People protest in front of the U.S. Capitol to urge Congress to save the Deferred Action for Childhood Arrivals (DACA) program on December 6, 2017, in Washington, D.C.
A bipartisan group of senators working on immigration legislation has reportedly reached a consensus.
The deal will be announced later Wednesday, senators involved in the so-called Common Sense Coalition told reporters after a closed-door meeting.
“It’s going to be ready today,” said Sen. Tim Kaine, D-Va., The Hill reported.
Sen. Lindsey Graham, R-S.C., said the deal would establish a pathway to citizenship for the nearly 2 million undocumented immigrants brought to the U.S. as children and protected under the Deferred Action for Childhood Arrivals program, or DACA, Bloomberg reported. Graham also said the deal will address border security.
Graham said the deal would not, however, deal with the so-called diversity visa lottery, which prioritizes immigration from countries that send fewer immigrants to the U.S., or family reunification, which immigration hardliners have dubbed “chain migration.”
Axios reported on Tuesday that President Donald Trump will veto an immigration bill that doesn’t include the reforms he wants. The report cited a senior administration official. Trump has pushed to end the family reunification and visa lottery systems.
Trump decided in September to end the Obama-era DACA but gave Congress until March to fix it.
The offices of Sens.

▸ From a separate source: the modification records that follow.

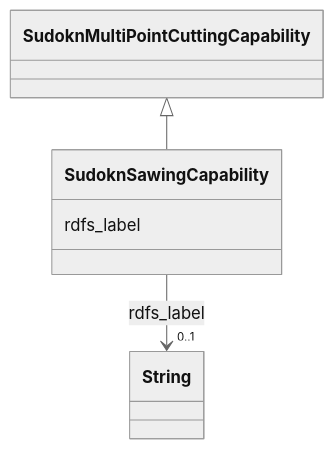
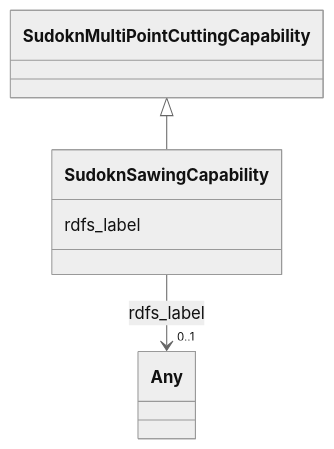
One commit to frink-okn/graph-descriptions changed the diagram in sudokn-kg/classes/SudoknSawingCapability.md. Above: the diagram before and after it, drawn with Mermaid (neutral theme). The commit also changed other lines of this file and 903 other files, not shown here.

````diff
--- a/sudokn-kg/classes/SudoknSawingCapability.md
+++ b/sudokn-kg/classes/SudoknSawingCapability.md
@@ -23,18 +16,18 @@
 ```mermaid
  classDiagram
     class SudoknSawingCapability
     click SudoknSawingCapability href "../SudoknSawingCapability"
       SudoknMultiPointCuttingCapability <|-- SudoknSawingCapability
         click SudoknMultiPointCuttingCapability href "../SudoknMultiPointCuttingCapability"
       
       SudoknSawingCapability : rdfs_label
         
           
     
     
-    SudoknSawingCapability --> "0..1" String : rdfs_label
-    click String href "../String"
+    SudoknSawingCapability --> "0..1" Any : rdfs_label
+    click Any href "../Any"
 
         
       
 ```
````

Jeff Flake, Susan Collins, Graham and Kaine did not immediately respond to CNBC’s requests for comment.